The mind–body problem is an unsolved problem concerning the relationship between thought and consciousness in the human mind, and the brain as part of the physical body. It is distinct from the question of how mind and body function chemically and physiologically since that question presupposes an interactionist account of mind-body relations. This question arises when mind and body are considered as distinct, based on the premise that the mind and the body are fundamentally different in nature.

References

  1. Compare various contemporary definitions given in the OED (2nd edition, 1989): "[...] 3. The actual observation of facts or events, considered as a source of knowledge.[...] 4. a. The fact of being consciously the subject of a state or condition, or of being consciously affected by an event. [...] b. In religious use: A state of mind or feeling forming part of the inner religious life; the mental history (of a person) with regard to religious emotion. [...] 6. What has been experienced; the events that have taken place within the knowledge of an individual, a community, mankind at large, either during a particular period or generally. [...] 7. a. Knowledge resulting from actual observation or from what one has undergone. [...] 8. The state of having been occupied in any department of study or practice, in affairs generally, or in the intercourse of life; the extent to which, or the length of time during which, one has been so occupied; the aptitudes, skill, judgement, etc. thereby acquired."
  2. Note for example Levitt, Heidi M. (1999). "The Development of Wisdom: An Analysis of Tibetan Buddhist Experience". Journal of Humanistic Psychology. 39 (2): 86–105. doi:10.1177/0022167899392006 . Retrieved 2010-01-21. Instead of significant events, however, they spoke of gradual experiences, such as learning through teachings day by day.

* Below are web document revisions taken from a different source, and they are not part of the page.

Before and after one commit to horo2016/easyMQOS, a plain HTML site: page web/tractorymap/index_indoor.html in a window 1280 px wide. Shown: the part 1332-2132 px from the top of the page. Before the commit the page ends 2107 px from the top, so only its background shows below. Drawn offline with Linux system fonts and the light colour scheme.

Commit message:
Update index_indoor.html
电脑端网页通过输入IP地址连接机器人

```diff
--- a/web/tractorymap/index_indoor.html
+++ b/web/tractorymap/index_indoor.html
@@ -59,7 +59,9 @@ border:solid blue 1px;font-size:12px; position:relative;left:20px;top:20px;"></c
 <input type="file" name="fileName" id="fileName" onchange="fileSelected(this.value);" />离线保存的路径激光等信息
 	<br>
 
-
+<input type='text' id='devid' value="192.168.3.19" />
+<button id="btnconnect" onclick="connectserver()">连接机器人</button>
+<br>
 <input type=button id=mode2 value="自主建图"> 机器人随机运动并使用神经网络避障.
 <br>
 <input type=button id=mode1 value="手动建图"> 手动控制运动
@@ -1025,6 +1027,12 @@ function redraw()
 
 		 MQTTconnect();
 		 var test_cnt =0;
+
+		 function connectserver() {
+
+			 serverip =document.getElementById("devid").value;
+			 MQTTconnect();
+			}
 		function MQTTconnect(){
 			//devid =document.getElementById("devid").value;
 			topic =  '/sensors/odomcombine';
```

  3. Compare: Popper, Karl R.; Eccles, John C. (1977). The self and its brain. Berlin: Springer International. p. 425. ISBN   3-540-08307-3. You would agree, I think, that in our experience of the world everything comes to us through the senses [...]

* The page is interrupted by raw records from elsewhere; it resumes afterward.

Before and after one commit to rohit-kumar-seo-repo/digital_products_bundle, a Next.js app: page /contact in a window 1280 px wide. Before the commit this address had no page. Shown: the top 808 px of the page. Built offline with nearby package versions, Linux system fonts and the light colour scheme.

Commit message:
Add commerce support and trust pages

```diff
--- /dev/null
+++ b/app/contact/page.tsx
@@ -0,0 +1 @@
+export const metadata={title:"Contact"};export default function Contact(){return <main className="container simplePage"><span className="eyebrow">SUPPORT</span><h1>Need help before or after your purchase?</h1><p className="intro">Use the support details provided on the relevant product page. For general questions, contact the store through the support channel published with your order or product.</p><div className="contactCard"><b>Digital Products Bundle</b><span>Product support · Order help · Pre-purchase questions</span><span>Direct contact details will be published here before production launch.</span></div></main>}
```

  4. Christensen, Scott M.; Turner, Dale R. (1993). Folk psychology and the philosophy of mind. Routledge. p. xxi. ISBN   978-0-8058-0931-2 . Retrieved 2009-12-01. Some identity theorists originally argued that the identity of brain and mental states held only for a few sensations. Most theorists, however, generalized the view to cover all mental experience.
  5. Kim, Jungsik; Elaine Hatfield (2004). "Love types and subjective well-being: a cross-cultural study" (PDF). Social Behavior and Personality. Society for Personality Research. 32 (2): 173–182. doi:10.2224/sbp.2004.32.2.173. Archived from the original (PDF) on 2011-07-10. Retrieved 2009-12-01. Evolutionary theory theorizes that love is just one of the emotional experiences which have been selected during the evolution process since it has helped humans find mates for reproduction [...]

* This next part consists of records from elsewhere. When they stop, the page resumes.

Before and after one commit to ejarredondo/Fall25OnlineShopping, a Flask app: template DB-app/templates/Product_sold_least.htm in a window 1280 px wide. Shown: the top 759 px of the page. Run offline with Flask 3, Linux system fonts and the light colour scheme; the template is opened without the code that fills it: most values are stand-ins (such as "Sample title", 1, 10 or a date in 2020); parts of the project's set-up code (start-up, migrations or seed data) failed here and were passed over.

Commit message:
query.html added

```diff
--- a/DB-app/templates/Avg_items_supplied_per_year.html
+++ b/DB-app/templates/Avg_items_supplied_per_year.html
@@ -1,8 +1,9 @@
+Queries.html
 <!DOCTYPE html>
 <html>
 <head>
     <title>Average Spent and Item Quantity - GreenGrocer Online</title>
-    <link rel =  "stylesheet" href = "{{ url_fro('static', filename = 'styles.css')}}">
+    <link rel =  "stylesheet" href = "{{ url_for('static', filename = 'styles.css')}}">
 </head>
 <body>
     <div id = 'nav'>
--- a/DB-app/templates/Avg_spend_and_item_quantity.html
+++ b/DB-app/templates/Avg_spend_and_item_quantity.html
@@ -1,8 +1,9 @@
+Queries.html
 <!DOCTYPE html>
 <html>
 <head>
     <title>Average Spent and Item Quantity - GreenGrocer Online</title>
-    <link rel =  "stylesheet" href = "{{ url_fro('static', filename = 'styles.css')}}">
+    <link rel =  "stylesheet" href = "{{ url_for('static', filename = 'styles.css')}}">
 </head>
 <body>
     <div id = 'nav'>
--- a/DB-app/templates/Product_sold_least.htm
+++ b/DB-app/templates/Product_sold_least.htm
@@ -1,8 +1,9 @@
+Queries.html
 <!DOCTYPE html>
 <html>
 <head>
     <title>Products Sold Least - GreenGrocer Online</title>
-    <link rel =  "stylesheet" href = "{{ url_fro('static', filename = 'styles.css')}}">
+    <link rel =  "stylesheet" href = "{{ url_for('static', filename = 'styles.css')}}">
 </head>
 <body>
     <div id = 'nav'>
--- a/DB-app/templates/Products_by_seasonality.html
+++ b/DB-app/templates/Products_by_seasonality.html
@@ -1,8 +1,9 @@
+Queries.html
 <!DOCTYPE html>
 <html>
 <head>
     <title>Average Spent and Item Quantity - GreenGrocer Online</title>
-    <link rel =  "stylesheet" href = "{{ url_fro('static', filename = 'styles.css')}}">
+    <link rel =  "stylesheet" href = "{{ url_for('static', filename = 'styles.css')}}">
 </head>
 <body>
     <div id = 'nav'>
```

  6. Newberg, Andrew B.; Newberg, Stephanie K. (2005), "The Neuropsychology of Religious and Spiritual Experience", in Paloutzian, Raymond F.; Park, Crystal L. (eds.), Handbook of the psychology of religion and spirituality, New York: Guilford Press, pp. 199–215, ISBN   978-1-57230-922-7
  7. Handbook of the psychology of religion and spirituality, New York: Guilford Press, pp. 199–215, ISBN   978-1-57230-922-7
  8. Compare: Blumin, Stuart M. (1989). The emergence of the middle class: social experience in the American city, 1760-1900. Interdisciplinary perspectives on modern history. Cambridge University Press. p. 434. ISBN   978-0-521-37612-9 . Retrieved 2009-12-02.
  9. Brown, Nina W. (2003) [1998]. Psychoeducational groups: process and practice (2 ed.). Routledge. p. 103. ISBN   978-0-415-94602-5 . Retrieved 2010-03-06. Experiential group activities can be effective parts of psychoeducational groups.
  10. Compare: Popper, Karl R.; Eccles, John C. (1977). The self and its brain. Berlin: Springer International. p. 401. ISBN   3-540-08307-3. With the advent of computers, simulations can be done to provide for virtual reality [...]
  11. Compare: Nowotny, Helga; Plaice, Neville (1996). Time: The Modern and Postmodern Experience. Wiley-Blackwell. p. 192. ISBN   978-0-7456-1837-1 . Retrieved 2010-01-21.
  12. Kant, Immanuel (1781). "Book 1, Section 1". The Critique of Pure Reason.